▶ _ASSIGNED TASK_
Each record must come back unchanged in your answer, stripped of its images.

▶ _RECORDS FOR THE EXERCISE_
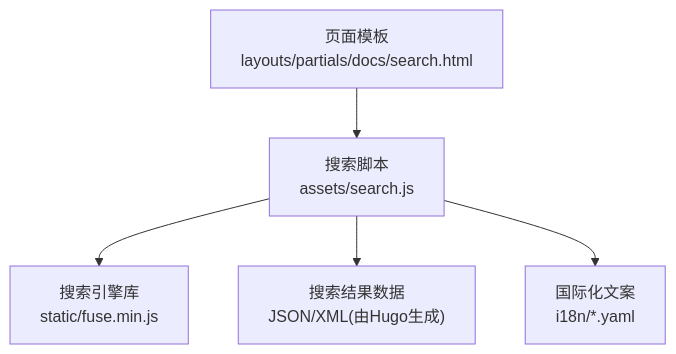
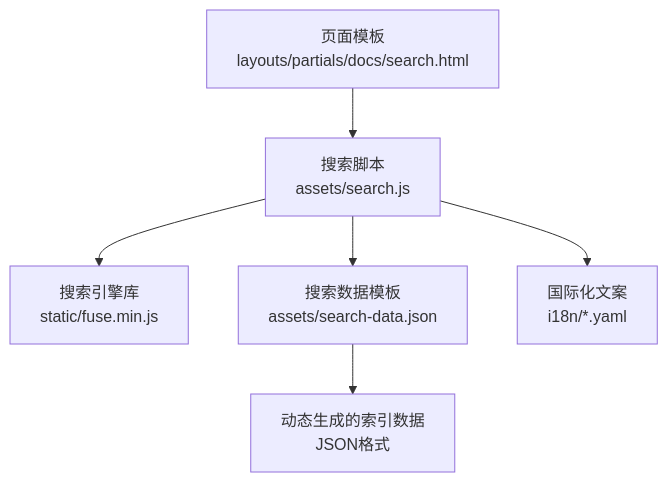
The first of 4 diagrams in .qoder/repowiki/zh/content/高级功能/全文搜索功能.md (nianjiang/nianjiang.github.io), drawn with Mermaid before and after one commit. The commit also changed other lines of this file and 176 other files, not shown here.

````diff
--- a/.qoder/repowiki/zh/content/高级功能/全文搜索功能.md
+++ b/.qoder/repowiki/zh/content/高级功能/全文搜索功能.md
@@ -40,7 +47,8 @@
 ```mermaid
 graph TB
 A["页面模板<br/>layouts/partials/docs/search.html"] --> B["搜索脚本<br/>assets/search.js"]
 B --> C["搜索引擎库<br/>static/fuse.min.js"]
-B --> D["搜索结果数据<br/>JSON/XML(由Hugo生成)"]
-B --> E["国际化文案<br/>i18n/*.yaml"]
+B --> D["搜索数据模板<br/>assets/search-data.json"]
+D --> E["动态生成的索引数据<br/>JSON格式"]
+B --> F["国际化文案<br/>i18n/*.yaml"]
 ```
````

▶ _OUTPUT FOR THIS EXERCISE_
The first of 4 diagrams in .qoder/repowiki/zh/content/高级功能/全文搜索功能.md (nianjiang/nianjiang.github.io), drawn with Mermaid before and after one commit. The commit also changed other lines of this file and 176 other files, not shown here.

````diff
--- a/.qoder/repowiki/zh/content/高级功能/全文搜索功能.md
+++ b/.qoder/repowiki/zh/content/高级功能/全文搜索功能.md
@@ -40,7 +47,8 @@
 ```mermaid
 graph TB
 A["页面模板<br/>layouts/partials/docs/search.html"] --> B["搜索脚本<br/>assets/search.js"]
 B --> C["搜索引擎库<br/>static/fuse.min.js"]
-B --> D["搜索结果数据<br/>JSON/XML(由Hugo生成)"]
-B --> E["国际化文案<br/>i18n/*.yaml"]
+B --> D["搜索数据模板<br/>assets/search-data.json"]
+D --> E["动态生成的索引数据<br/>JSON格式"]
+B --> F["国际化文案<br/>i18n/*.yaml"]
 ```
````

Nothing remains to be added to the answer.